WHAT YOU HAVE TO DO - From the entries below, count the lines with "content". Write only the count.

[RECORDS FOR THE TASK — start]

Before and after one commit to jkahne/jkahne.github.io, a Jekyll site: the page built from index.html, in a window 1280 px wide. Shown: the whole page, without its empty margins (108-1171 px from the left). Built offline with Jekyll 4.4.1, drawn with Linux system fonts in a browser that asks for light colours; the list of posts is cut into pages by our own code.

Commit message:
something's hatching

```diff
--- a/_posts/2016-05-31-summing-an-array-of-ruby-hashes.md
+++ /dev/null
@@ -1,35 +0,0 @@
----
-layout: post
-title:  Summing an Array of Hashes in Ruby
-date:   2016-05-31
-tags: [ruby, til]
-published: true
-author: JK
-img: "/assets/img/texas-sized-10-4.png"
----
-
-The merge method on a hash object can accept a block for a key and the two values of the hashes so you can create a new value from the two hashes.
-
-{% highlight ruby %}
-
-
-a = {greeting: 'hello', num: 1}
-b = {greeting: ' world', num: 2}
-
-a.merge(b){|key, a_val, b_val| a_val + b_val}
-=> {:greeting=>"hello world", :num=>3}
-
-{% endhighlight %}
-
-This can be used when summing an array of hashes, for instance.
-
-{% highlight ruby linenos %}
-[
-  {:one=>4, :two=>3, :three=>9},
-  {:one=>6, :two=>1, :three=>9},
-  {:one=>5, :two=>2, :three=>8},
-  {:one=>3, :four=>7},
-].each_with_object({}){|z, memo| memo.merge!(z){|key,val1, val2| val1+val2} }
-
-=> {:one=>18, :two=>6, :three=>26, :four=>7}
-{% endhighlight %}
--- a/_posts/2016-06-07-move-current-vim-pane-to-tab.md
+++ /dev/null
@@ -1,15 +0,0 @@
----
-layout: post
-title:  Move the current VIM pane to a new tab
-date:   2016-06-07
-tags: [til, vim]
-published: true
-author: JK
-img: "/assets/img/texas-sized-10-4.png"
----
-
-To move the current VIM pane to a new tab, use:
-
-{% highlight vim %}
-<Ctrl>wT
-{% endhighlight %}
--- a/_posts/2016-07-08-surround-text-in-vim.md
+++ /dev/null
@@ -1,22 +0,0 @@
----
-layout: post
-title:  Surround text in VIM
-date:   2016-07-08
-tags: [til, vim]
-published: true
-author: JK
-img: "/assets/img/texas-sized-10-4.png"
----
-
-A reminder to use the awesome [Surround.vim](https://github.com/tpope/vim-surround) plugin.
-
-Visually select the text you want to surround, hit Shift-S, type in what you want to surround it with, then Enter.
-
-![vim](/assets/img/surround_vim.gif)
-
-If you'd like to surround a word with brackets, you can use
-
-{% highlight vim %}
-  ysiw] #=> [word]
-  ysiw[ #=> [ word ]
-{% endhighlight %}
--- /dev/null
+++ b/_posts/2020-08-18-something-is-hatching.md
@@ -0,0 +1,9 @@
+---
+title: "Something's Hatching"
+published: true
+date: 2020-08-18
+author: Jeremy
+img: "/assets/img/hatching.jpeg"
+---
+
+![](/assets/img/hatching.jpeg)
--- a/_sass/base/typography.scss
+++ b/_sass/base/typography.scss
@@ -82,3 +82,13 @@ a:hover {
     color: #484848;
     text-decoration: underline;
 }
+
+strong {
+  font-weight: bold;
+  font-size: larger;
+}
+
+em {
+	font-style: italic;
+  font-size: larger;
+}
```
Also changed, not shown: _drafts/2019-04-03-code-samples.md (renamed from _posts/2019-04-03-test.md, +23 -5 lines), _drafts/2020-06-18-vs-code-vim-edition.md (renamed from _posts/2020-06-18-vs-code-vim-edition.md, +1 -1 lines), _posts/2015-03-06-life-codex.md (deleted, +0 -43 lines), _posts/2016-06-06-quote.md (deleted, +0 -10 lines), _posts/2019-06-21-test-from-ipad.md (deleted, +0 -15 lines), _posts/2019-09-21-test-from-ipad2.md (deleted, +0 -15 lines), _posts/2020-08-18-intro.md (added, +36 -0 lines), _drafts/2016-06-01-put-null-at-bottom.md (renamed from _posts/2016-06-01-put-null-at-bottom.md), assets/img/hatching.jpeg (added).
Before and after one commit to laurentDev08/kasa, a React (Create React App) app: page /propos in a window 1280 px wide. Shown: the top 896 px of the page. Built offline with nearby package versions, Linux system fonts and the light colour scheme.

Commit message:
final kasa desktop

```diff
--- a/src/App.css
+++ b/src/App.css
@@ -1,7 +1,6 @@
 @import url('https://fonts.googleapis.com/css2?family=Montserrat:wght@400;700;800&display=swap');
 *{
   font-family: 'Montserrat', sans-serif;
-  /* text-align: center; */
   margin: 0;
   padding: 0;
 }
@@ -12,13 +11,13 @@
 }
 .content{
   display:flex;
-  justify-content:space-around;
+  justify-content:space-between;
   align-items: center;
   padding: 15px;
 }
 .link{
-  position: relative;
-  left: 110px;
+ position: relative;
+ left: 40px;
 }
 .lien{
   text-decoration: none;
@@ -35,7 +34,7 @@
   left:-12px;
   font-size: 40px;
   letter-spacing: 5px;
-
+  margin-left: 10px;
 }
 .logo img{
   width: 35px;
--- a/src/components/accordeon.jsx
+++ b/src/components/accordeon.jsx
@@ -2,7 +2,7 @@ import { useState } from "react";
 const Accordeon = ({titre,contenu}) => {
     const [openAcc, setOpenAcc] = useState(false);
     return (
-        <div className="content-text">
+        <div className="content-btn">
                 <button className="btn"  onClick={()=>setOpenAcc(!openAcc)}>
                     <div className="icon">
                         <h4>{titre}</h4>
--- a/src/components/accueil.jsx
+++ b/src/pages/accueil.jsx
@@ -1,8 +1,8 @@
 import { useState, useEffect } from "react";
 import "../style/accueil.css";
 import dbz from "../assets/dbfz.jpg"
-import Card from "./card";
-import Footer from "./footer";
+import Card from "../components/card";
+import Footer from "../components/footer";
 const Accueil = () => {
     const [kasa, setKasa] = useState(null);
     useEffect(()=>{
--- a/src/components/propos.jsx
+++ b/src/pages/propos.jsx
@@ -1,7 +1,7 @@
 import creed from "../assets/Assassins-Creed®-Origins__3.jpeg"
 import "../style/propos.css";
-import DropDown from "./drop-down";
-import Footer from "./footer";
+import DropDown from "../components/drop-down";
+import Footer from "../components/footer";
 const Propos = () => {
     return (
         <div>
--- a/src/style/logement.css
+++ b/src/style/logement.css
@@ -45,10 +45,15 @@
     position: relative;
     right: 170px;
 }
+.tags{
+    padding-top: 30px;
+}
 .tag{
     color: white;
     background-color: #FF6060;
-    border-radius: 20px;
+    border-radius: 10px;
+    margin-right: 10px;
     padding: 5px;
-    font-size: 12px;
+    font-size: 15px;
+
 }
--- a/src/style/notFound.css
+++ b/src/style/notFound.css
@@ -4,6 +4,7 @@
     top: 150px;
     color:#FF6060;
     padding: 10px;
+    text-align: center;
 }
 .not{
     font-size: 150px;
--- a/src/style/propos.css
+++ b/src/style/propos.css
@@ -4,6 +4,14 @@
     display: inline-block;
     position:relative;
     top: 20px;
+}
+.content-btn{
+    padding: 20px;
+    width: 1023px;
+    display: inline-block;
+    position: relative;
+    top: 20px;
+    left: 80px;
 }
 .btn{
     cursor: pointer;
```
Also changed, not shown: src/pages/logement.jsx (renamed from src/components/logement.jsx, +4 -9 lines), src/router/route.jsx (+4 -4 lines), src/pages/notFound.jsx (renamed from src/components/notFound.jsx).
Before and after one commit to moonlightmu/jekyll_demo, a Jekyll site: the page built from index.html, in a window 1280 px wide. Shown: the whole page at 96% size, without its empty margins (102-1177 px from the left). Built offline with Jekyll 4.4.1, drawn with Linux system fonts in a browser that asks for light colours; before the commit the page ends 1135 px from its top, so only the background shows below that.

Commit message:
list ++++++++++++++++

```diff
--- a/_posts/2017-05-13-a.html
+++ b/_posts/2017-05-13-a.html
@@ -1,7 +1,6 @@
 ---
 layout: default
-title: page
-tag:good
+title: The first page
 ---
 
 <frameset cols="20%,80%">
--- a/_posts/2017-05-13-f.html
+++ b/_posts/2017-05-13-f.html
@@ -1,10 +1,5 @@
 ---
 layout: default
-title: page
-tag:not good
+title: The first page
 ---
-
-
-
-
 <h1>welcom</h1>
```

[RECORDS FOR THE TASK — finish]

EXPECTED ANSWER - 6